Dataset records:
● ● ● ●
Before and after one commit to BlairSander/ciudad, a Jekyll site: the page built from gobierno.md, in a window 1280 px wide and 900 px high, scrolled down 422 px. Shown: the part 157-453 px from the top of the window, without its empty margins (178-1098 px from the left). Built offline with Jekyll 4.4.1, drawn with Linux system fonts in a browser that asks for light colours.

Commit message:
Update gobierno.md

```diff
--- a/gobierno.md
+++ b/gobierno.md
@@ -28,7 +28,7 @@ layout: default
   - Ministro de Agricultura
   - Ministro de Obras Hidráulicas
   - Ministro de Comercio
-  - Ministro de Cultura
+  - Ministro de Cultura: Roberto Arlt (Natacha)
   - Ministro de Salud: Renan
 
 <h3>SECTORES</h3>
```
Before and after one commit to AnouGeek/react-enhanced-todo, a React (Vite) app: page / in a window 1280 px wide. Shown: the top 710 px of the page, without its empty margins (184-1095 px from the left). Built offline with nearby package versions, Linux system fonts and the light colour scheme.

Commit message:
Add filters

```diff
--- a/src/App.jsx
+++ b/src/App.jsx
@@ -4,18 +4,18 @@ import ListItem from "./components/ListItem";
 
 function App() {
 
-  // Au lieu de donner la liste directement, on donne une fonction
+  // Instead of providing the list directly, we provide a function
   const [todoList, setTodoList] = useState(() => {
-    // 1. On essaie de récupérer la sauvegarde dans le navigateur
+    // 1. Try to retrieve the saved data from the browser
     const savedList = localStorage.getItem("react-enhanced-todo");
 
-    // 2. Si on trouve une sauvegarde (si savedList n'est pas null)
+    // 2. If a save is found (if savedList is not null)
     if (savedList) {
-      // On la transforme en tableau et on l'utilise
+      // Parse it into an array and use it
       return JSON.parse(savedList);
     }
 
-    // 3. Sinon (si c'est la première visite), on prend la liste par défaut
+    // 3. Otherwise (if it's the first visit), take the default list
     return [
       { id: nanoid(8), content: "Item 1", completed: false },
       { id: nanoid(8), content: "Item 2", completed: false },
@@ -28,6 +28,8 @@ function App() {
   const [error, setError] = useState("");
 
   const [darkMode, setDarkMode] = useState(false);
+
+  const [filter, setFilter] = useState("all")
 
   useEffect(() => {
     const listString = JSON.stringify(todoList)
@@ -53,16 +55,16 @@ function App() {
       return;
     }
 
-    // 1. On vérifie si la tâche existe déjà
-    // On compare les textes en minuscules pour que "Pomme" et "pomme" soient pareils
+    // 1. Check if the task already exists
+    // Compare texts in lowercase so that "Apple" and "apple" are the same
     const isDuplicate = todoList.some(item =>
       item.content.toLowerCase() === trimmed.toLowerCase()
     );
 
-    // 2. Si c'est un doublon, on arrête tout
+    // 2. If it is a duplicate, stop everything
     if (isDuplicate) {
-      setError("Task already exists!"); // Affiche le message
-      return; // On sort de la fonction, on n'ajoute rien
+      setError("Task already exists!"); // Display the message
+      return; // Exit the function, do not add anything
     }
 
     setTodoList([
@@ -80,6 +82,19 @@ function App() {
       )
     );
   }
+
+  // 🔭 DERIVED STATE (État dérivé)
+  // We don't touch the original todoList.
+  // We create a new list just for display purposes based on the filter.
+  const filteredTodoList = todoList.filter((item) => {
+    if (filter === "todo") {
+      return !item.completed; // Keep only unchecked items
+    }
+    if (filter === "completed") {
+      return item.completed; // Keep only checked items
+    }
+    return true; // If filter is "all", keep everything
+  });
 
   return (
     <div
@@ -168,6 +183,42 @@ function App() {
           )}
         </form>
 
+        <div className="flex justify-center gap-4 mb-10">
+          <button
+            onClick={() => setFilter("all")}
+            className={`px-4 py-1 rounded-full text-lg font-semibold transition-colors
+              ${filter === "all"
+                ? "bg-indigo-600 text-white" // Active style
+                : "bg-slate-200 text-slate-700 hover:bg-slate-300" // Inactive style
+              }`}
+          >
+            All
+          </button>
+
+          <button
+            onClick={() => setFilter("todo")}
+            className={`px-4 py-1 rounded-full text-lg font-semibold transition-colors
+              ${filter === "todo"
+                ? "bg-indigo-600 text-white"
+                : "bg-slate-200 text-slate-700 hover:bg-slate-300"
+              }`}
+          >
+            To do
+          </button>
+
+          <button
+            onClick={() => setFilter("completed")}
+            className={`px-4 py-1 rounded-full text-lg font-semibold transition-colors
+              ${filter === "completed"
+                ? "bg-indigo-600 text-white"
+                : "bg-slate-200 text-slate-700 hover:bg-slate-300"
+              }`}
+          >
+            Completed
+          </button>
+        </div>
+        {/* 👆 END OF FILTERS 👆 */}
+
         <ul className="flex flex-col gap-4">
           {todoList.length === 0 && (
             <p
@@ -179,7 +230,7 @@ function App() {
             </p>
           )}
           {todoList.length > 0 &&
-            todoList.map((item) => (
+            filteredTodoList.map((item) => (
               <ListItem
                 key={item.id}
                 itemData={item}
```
● ● ● ●
**What needs to be done**
Reproduce every record, matching each line exactly.

**Response**
Before and after one commit to BlairSander/ciudad, a Jekyll site: the page built from gobierno.md, in a window 1280 px wide and 900 px high, scrolled down 422 px. Shown: the part 157-453 px from the top of the window, without its empty margins (178-1098 px from the left). Built offline with Jekyll 4.4.1, drawn with Linux system fonts in a browser that asks for light colours.

Commit message:
Update gobierno.md

```diff
--- a/gobierno.md
+++ b/gobierno.md
@@ -28,7 +28,7 @@ layout: default
   - Ministro de Agricultura
   - Ministro de Obras Hidráulicas
   - Ministro de Comercio
-  - Ministro de Cultura
+  - Ministro de Cultura: Roberto Arlt (Natacha)
   - Ministro de Salud: Renan
 
 <h3>SECTORES</h3>
```
Before and after one commit to AnouGeek/react-enhanced-todo, a React (Vite) app: page / in a window 1280 px wide. Shown: the top 710 px of the page, without its empty margins (184-1095 px from the left). Built offline with nearby package versions, Linux system fonts and the light colour scheme.

Commit message:
Add filters

```diff
--- a/src/App.jsx
+++ b/src/App.jsx
@@ -4,18 +4,18 @@ import ListItem from "./components/ListItem";
 
 function App() {
 
-  // Au lieu de donner la liste directement, on donne une fonction
+  // Instead of providing the list directly, we provide a function
   const [todoList, setTodoList] = useState(() => {
-    // 1. On essaie de récupérer la sauvegarde dans le navigateur
+    // 1. Try to retrieve the saved data from the browser
     const savedList = localStorage.getItem("react-enhanced-todo");
 
-    // 2. Si on trouve une sauvegarde (si savedList n'est pas null)
+    // 2. If a save is found (if savedList is not null)
     if (savedList) {
-      // On la transforme en tableau et on l'utilise
+      // Parse it into an array and use it
       return JSON.parse(savedList);
     }
 
-    // 3. Sinon (si c'est la première visite), on prend la liste par défaut
+    // 3. Otherwise (if it's the first visit), take the default list
     return [
       { id: nanoid(8), content: "Item 1", completed: false },
       { id: nanoid(8), content: "Item 2", completed: false },
@@ -28,6 +28,8 @@ function App() {
   const [error, setError] = useState("");
 
   const [darkMode, setDarkMode] = useState(false);
+
+  const [filter, setFilter] = useState("all")
 
   useEffect(() => {
     const listString = JSON.stringify(todoList)
@@ -53,16 +55,16 @@ function App() {
       return;
     }
 
-    // 1. On vérifie si la tâche existe déjà
-    // On compare les textes en minuscules pour que "Pomme" et "pomme" soient pareils
+    // 1. Check if the task already exists
+    // Compare texts in lowercase so that "Apple" and "apple" are the same
     const isDuplicate = todoList.some(item =>
       item.content.toLowerCase() === trimmed.toLowerCase()
     );
 
-    // 2. Si c'est un doublon, on arrête tout
+    // 2. If it is a duplicate, stop everything
     if (isDuplicate) {
-      setError("Task already exists!"); // Affiche le message
-      return; // On sort de la fonction, on n'ajoute rien
+      setError("Task already exists!"); // Display the message
+      return; // Exit the function, do not add anything
     }
 
     setTodoList([
@@ -80,6 +82,19 @@ function App() {
       )
     );
   }
+
+  // 🔭 DERIVED STATE (État dérivé)
+  // We don't touch the original todoList.
+  // We create a new list just for display purposes based on the filter.
+  const filteredTodoList = todoList.filter((item) => {
+    if (filter === "todo") {
+      return !item.completed; // Keep only unchecked items
+    }
+    if (filter === "completed") {
+      return item.completed; // Keep only checked items
+    }
+    return true; // If filter is "all", keep everything
+  });
 
   return (
     <div
@@ -168,6 +183,42 @@ function App() {
           )}
         </form>
 
+        <div className="flex justify-center gap-4 mb-10">
+          <button
+            onClick={() => setFilter("all")}
+            className={`px-4 py-1 rounded-full text-lg font-semibold transition-colors
+              ${filter === "all"
+                ? "bg-indigo-600 text-white" // Active style
+                : "bg-slate-200 text-slate-700 hover:bg-slate-300" // Inactive style
+              }`}
+          >
+            All
+          </button>
+
+          <button
+            onClick={() => setFilter("todo")}
+            className={`px-4 py-1 rounded-full text-lg font-semibold transition-colors
+              ${filter === "todo"
+                ? "bg-indigo-600 text-white"
+                : "bg-slate-200 text-slate-700 hover:bg-slate-300"
+              }`}
+          >
+            To do
+          </button>
+
+          <button
+            onClick={() => setFilter("completed")}
+            className={`px-4 py-1 rounded-full text-lg font-semibold transition-colors
+              ${filter === "completed"
+                ? "bg-indigo-600 text-white"
+                : "bg-slate-200 text-slate-700 hover:bg-slate-300"
+              }`}
+          >
+            Completed
+          </button>
+        </div>
+        {/* 👆 END OF FILTERS 👆 */}
+
         <ul className="flex flex-col gap-4">
           {todoList.length === 0 && (
             <p
@@ -179,7 +230,7 @@ function App() {
             </p>
           )}
           {todoList.length > 0 &&
-            todoList.map((item) => (
+            filteredTodoList.map((item) => (
               <ListItem
                 key={item.id}
                 itemData={item}
```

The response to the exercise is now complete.